Most cases of croup can be treated at home and the mode of treatment basically depends on the severity of the condition. Cool mist humidifiers can help the child breathe easy as they sleep. Over-the-counter pain relievers are given to ease discomfort in the throat, chest or head. It is also important to comfort the child and keep him calm, as crying and agitation can worsen airway obstruction. If the condition persists for more than 5 days, then the doctor may prescribe steroids to reduce inflammation in the airway or may be supported using a nebulizer if the symptoms worsen.


Croup generally settles within 3 to 5 days, however, it is important to keep the child comfortable. Follow some of these effective measures to keep the child comfortable which includes:

It is important to comfort chid –cuddle, single lullabies, read a book or play a game. As prolonged crying makes it hard for the child to breathe.

Cool air or humid air may help to improve the child’s breathing pattern. Use a humidifier or if it’s cool outside, leave the window open for the child to breathe the cool air.

Hold the child in a comfortable upright position, as sitting upright can help the child to breathe easier.

Adequate rest and sleep can help the child to combat infection.
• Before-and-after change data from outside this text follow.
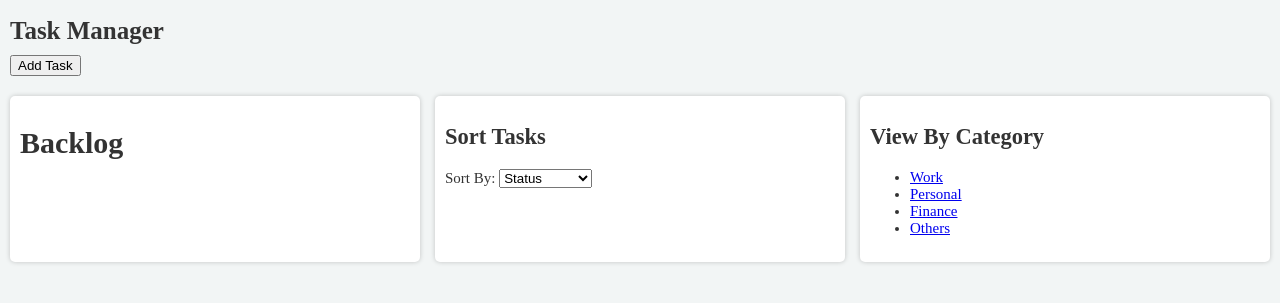
Repository: n-shen/task-tracker
Page: / (app in frontend/)
The author's editor kept a copy of each file at every save. The page is drawn from the files as they stood at one save, then again after the next save.
The browser window is 1280 px wide. The pictures show the whole page.
The project was rebuilt for these pictures with package versions that can differ from the ones it lists, and the page was loaded fresh each time. Also part of the build but not shown: frontend/src/components/taskManager/addTask.jsx, frontend/src/components/tasks/task.jsx, frontend/src/components/taskManager/categoryTasks.jsx. Imported but missing from the stored project, and not drawn on this page: frontend/src/reportWebVitals.

Above is the page before, as saved 2023-04-20 13:21:43.

After the next save:
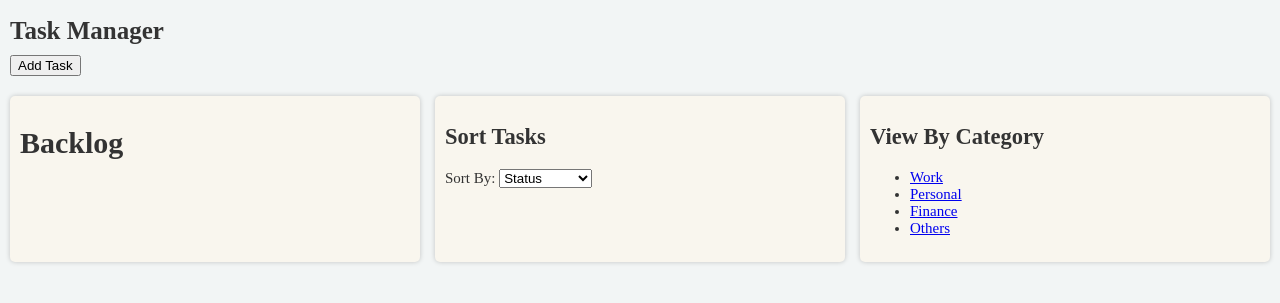
Saved 68 s later.
--- a/frontend/src/styles/manager.css
+++ b/frontend/src/styles/manager.css
@@ -29,7 +29,7 @@
 }
 
 .taskManager--grid > div {
-    background-color: #fff;
+    background-color: #F9F6EE;
     border-radius: 0.5rem;
     padding: 1rem;
     box-shadow: 0 0 0.5rem rgba(0, 0, 0, 0.2);
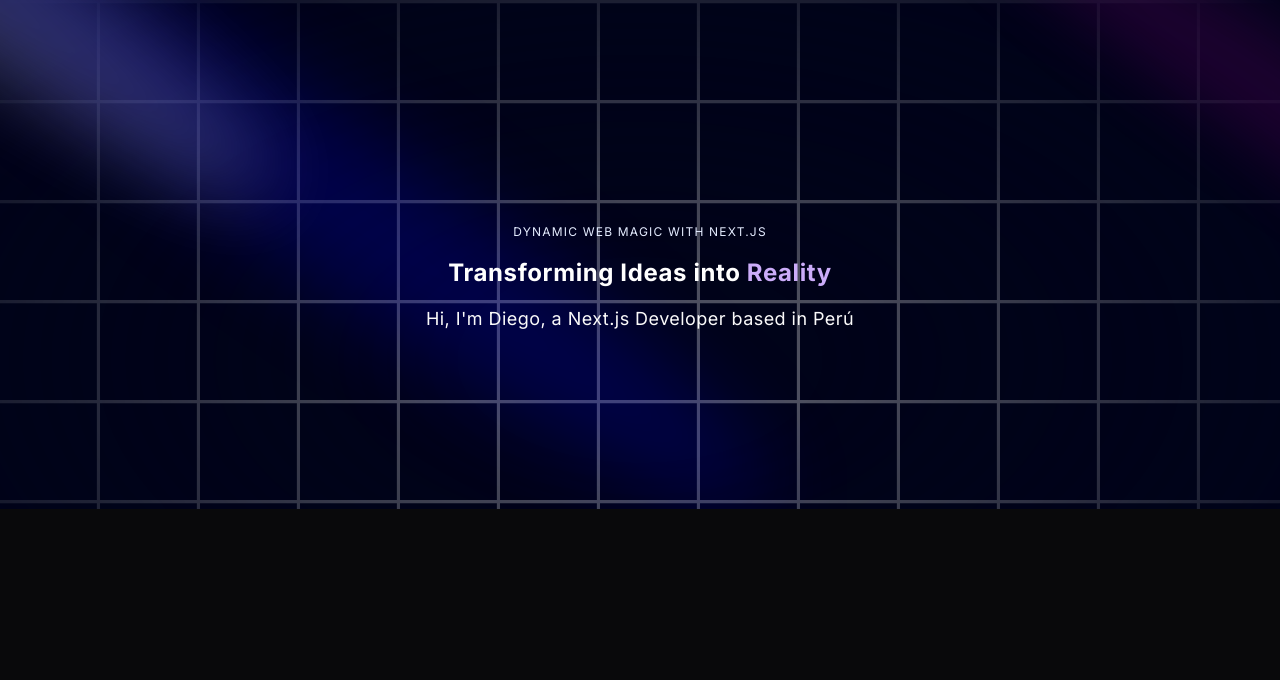
Repository: drsamame/portfolio.next
Page: /
The author's editor kept a copy of each file at every save. The page is drawn from the files as they stood at one save, then again after the next save.
The browser window is 1280 px wide. The pictures show the whole page.
The project was rebuilt for these pictures with package versions that can differ from the ones it lists, and the page was loaded fresh each time. The framework's server and built-in components were replaced by stand-ins that run in the browser. Also part of the build but not shown: next.config.mjs.

Above is the page before, as saved 2024-07-02 16:48:40.

After the next save:
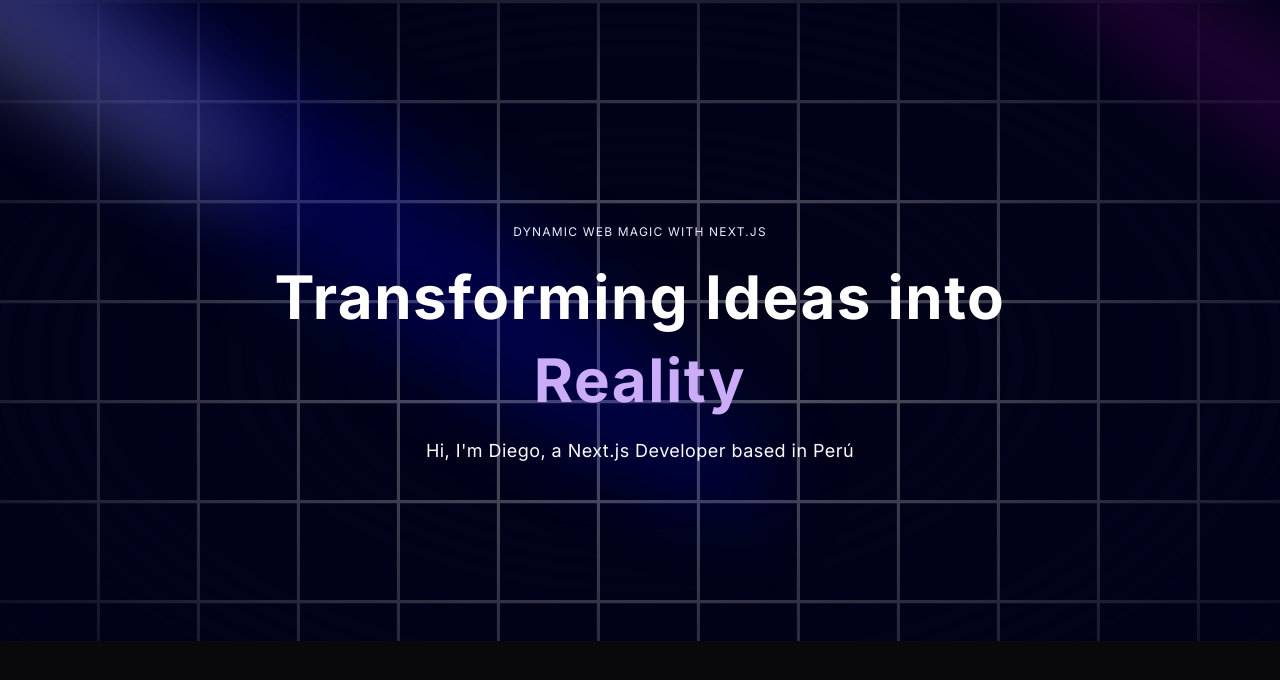
Saved 5 s later.
--- a/components/ui/TextGenerateEffect.tsx
+++ b/components/ui/TextGenerateEffect.tsx
@@ -45,7 +45,7 @@
   return (
     <div className={cn("font-bold", className)}>
       <div className="my-4">
-        <div className=" dark:text-white text-black text-2xl leading-snug tracking-wide">
+        <div className=" dark:text-white text-black leading-snug tracking-wide">
           {renderWords()}
         </div>
       </div>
Provide the babies with adequate fluids to prevent dehydration, breast milk or formula is fine. For older children, soups or fruit pops may be soothing.